innocent of the particular criminal action for which they were
charged and convicted. This has shaken confidence in the federal,
state and local correction systems. The movement to abolition of
the death penalty has extended to the Church that is speaking
strongly throughout the world against the death penalty. And
finally this attitude is penetrating the pews in America; even
those who affirm a pro-life stance are seeing that this includes
saving lives of prisoners as well as the others within the total
Just a few years ago the abolition of the death penalty seemed
unrealistic in such militaristic states as Kentucky. However,
things have been changing. A survey last summer by the Kentucky
Survey Research Center found that while 30.5% of those interviewed
chose the death penalty, still more than twice that number favored
other penalties for those convicted of aggravated murder: life in
prison without parole (36.2%); life in prison without the
possibility of parole in 25 years (10.3%); life in prison without
the possibility of parole for 20 years (5.6%); and 15.5% chose a
term of 20-50 years with no parole possible until 85% of the
sentence time has been served. In other words, over two-thirds of
those surveyed rejected the death penalty as the most appropriate
penalty for aggravated murder.
The world is certainly ahead of the United States and now we
are only one of a minority of nations that use the death penalty.
This country is frowned upon by other civilized nations for even
entertaining the outmoded concept that killing is crime deterrence,
which proves not to be a major factor in major criminal acts. Most
would say that the loose prison systems in earlier ages may have
encouraged inflicting the death penalty, instead of allowing the
strong possibility of the villain's escape. But that is hardly the
greatest worry today.
Our nation is even ahead of Kentucky in such more positive
attitudes; the various nationwide and local organizations dedicated
to abolishing the death penalty are certainly getting their message
to the public. Please discover those working on such issues in
your respective state and consider them the organizations that we
highlight this month.

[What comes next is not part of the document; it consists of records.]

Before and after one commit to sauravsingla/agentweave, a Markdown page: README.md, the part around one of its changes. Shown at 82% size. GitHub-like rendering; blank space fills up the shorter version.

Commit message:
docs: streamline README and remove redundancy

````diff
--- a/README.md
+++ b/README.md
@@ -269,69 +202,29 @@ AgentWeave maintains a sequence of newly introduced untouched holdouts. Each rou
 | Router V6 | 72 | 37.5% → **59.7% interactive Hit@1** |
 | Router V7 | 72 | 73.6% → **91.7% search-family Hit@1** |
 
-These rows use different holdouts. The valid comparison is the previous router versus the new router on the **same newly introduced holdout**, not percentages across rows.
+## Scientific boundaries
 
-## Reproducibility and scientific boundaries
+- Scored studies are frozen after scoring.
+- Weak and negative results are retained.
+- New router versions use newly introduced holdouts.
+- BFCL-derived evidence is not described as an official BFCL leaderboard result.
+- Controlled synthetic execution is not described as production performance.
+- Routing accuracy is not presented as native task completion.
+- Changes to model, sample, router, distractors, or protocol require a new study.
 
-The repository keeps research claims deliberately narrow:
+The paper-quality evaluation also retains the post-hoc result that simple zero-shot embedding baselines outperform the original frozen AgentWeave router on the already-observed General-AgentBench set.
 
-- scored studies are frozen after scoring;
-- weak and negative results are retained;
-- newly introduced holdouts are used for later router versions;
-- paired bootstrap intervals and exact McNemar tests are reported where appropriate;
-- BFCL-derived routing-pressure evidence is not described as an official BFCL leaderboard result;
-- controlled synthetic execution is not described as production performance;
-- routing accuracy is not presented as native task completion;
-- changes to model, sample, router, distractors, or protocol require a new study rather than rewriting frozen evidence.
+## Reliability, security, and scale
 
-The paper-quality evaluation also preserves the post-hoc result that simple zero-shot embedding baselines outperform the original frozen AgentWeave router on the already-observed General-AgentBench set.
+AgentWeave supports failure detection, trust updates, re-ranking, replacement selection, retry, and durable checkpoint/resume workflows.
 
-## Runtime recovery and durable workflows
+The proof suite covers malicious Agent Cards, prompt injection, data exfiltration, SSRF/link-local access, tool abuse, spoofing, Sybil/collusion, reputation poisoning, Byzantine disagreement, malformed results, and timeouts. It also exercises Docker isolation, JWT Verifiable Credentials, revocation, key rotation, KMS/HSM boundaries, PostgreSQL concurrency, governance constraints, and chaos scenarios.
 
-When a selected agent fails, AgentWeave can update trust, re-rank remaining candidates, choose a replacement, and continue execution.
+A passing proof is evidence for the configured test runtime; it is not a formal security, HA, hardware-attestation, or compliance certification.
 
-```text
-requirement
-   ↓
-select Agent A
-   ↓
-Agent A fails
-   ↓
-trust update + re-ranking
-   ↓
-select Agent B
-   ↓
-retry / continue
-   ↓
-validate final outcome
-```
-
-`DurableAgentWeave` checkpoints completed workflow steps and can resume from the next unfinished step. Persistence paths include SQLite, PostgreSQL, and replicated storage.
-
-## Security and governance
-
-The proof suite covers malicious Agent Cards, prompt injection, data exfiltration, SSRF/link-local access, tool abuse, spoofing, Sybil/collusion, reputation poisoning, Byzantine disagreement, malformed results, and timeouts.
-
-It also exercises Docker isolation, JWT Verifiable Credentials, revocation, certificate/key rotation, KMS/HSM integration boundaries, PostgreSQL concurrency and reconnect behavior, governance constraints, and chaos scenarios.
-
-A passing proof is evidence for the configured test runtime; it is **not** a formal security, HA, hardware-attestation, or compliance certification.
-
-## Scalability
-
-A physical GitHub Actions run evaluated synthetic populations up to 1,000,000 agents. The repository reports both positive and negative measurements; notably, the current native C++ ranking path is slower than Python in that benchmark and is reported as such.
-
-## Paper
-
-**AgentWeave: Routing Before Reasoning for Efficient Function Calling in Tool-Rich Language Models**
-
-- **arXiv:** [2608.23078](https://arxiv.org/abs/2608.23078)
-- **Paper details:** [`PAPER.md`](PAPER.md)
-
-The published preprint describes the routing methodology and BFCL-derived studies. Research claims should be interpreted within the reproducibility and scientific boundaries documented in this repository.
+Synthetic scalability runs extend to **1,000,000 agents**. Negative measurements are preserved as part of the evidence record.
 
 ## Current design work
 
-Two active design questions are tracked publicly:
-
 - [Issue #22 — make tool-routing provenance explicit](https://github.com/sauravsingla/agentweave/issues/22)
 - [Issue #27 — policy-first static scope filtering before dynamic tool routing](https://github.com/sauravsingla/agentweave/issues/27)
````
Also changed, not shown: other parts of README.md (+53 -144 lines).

Kentucky's Coalition to Abolish the Death
Penalty says that "with not a shred of evidence to suggest that
use of the death penalty serves any significant advantage over life
without parole, a civil society must act to rid itself of the death
Contact: KCADP P.O. 3092 Louisville, KY 40201-3092